member & Alumni STORIES
Over the past five years, many entrepreneurs and tech-enabled companies have found a home at Startup Edmonton. Our members and alumni are passionate about fostering startup and innovation culture in our city and we're proud to support them through mentorship & programs, workspace, talent support, and a thriving community.
RunGunJumpGun started off as a fun parting gift to an old workplace.
“Originally it was going to be this super simple thing — just, you know, maybe stick our co-workers' faces on the characters so they can play as themselves. Just a totally tiny stupid game,” explains Gilmour, co-founder of Edmonton-based game design studio, ThirtyThree Games.
But when they came up with an innovative twist on a classic Nintendo-style platformer they realized they were on to something much bigger than a simple gag game.
When DrugBank launched three years ago, it wasn’t exactly brand-new. The online database had started in 2005 as a research project in the lab of U of A computing science professor Dr. David Wishart.
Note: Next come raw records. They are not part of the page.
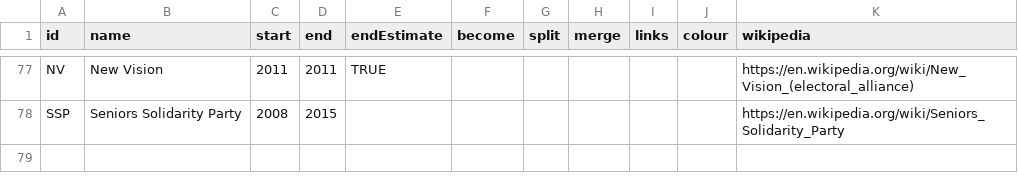
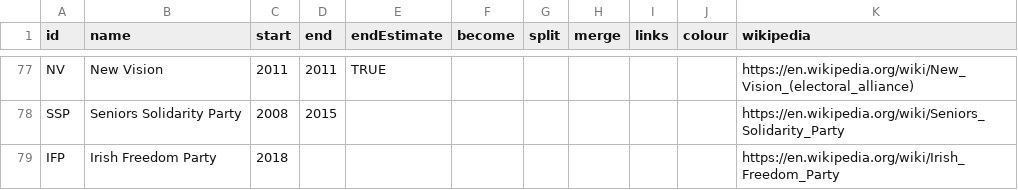
Before and after one commit to Aonrud/Irish-Electoral-Parties, a CSV file: docs/parties.csv, drawn as a sheet; only a part is shown, gaps mark what is left out.

Commit message:
content: add Irish Freedom Party

```diff
--- a/docs/parties.csv
+++ b/docs/parties.csv
@@ -78 +78,2 @@ NV,New Vision,2011,2011,TRUE,,,,,,https://en.wikipedia.org/wiki/New_Vision_(elec
 SSP,Seniors Solidarity Party,2008,2015,,,,,,,https://en.wikipedia.org/wiki/Seniors_Solidarity_Party
+IFP,Irish Freedom Party,2018,,,,,,,,https://en.wikipedia.org/wiki/Irish_Freedom_Party
```
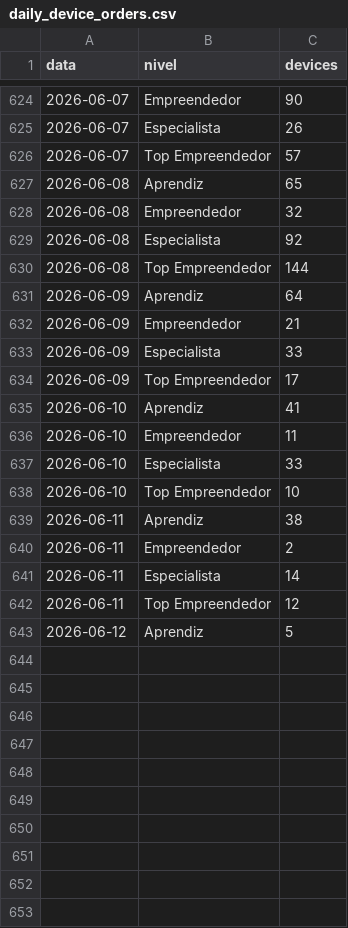
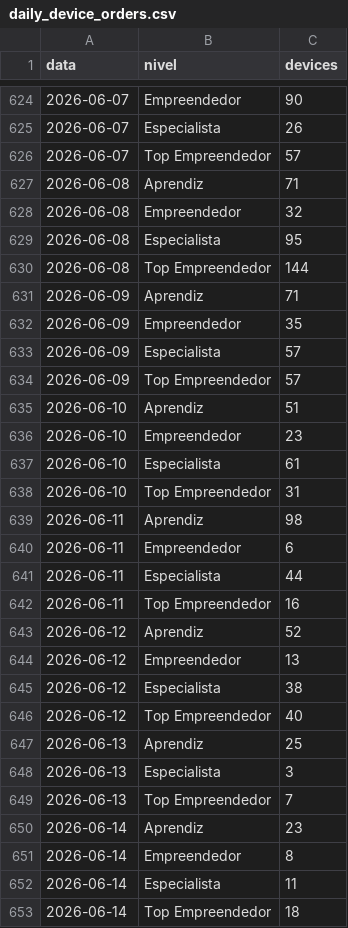
Before and after one commit to biancafnunes/resellers-grid, a CSV file: daily_device_orders.csv, drawn as a sheet; only a part is shown, gaps mark what is left out; the diff covers the shown part only.

```diff
--- a/daily_device_orders.csv
+++ b/daily_device_orders.csv
@@ -626,18 +626,28 @@ data,nivel,devices
 2026-06-07,Top Empreendedor,57
-2026-06-08,Aprendiz,65
+2026-06-08,Aprendiz,71
 2026-06-08,Empreendedor,32
-2026-06-08,Especialista,92
+2026-06-08,Especialista,95
 2026-06-08,Top Empreendedor,144
-2026-06-09,Aprendiz,64
-2026-06-09,Empreendedor,21
-2026-06-09,Especialista,33
-2026-06-09,Top Empreendedor,17
-2026-06-10,Aprendiz,41
-2026-06-10,Empreendedor,11
-2026-06-10,Especialista,33
-2026-06-10,Top Empreendedor,10
-2026-06-11,Aprendiz,38
-2026-06-11,Empreendedor,2
-2026-06-11,Especialista,14
-2026-06-11,Top Empreendedor,12
-2026-06-12,Aprendiz,5
+2026-06-09,Aprendiz,71
+2026-06-09,Empreendedor,35
+2026-06-09,Especialista,57
+2026-06-09,Top Empreendedor,57
+2026-06-10,Aprendiz,51
+2026-06-10,Empreendedor,23
+2026-06-10,Especialista,61
+2026-06-10,Top Empreendedor,31
+2026-06-11,Aprendiz,98
+2026-06-11,Empreendedor,6
+2026-06-11,Especialista,44
+2026-06-11,Top Empreendedor,16
+2026-06-12,Aprendiz,52
+2026-06-12,Empreendedor,13
+2026-06-12,Especialista,38
+2026-06-12,Top Empreendedor,40
+2026-06-13,Aprendiz,25
+2026-06-13,Especialista,3
+2026-06-13,Top Empreendedor,7
+2026-06-14,Aprendiz,23
+2026-06-14,Empreendedor,8
+2026-06-14,Especialista,11
+2026-06-14,Top Empreendedor,18
```
Also changed, not shown: 2 added rows and 46 edited cells elsewhere in this file, daily_leads.csv, daily_lp.csv, 9 other files.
Company co-founders Craig Knox and Mike Wilson had helped develop the tool as undergraduates and watched it grow into a leading Internet resource for free drug information.
“The first weekend we released it, the servers crashed because there was so much traffic coming in,” explains Craig Knox. “It was quite popular and grew in its popularity over the years.” Over the next decade, DrugBank became ubiquitous in the pharma world, with millions of global users ranging from university researchers and students to health professionals like pharmacists and physicians, and even members of the general public. The resource also attracted the attention of pharmaceutical and health information businesses.
Like so many inventions, Frettable was born out of necessity.
Greg Burlet dreamt up the artificial intelligence-driven music transcription service after his bandmate moved to B.C.
Still wanting to write music together, the duo started emailing audio files back and forth. The lack of visuals made collaborating difficult, so they tried pointing webcams at their fretboards instead. This too was unsuccessful.
“There was so much lag and the audio quality wasn’t great,” Burlet says.
A University of Alberta undergrad at the time, Burlet had recently taken an introductory class on machine learning and thought: what if a program could recognize the notes played and automatically transcribe them into sheet music or tabulations? It would work like speech recognition, but for music.
The first inkling of Testfire Labs entered Dave Damer's head on Day 6 of a 10-day meditation retreat.
He had some ideas "in his back pocket," a favourite place he stashes inspirations that come up on his path through business.
His inspiration? "We would take some recent developments in speech-to-text and machine learning and natural language processing and we would make a companion for business people so they wouldn’t have to, in my initial iteration this, stress about all the mental to-do lists we have.... They would be better at staying on top of things and prioritizing their daily activities."
With some consultation and working through the idea, the first product was narrowed down to Hendrix.ai, an intelligent companion who helps make meetings more productive.
“Five years ago there was barely a Jobber,” says Sam Pillar, Co-founder and CEO of the software for service business with more than 100 employees working out of their headquarters in Edmonton and second office in downtown Toronto.
In 2011, Sam and Forrest Zeisler, Jobber’s CTO, founded the company. In those early days, without an office to call home, the coding duo spent their time tapping away on laptop keyboards in businesses around town. “We had a circuit every day of five or six coffee shops that we would go to,” explains Sam. “You don’t have a lot of money when you’re starting a company—well, no money.”
Then in February of 2012, they raised their first round of seed funding, hired their first employee, and moved into their very own office—a 1200 square-foot space on Whyte Avenue.
Shift scheduling sounds like a deceptively simple problem until you have to do it in a large organization like a hospital, with many shifts over several weeks, with many rules dictated by collective agreements.
Maybe not so simple after all. The multi-dimensional aspects of shifts and the millions of variables involved require a computer program at least as smart as a human. And that's where machine learning, a field that involves computers able to learn and improve without being specifically programmed with the data, comes to the table.
Like several firms in the artificial intelligence and machine learning field in Edmonton, PFM Scheduling was born to solve a problem.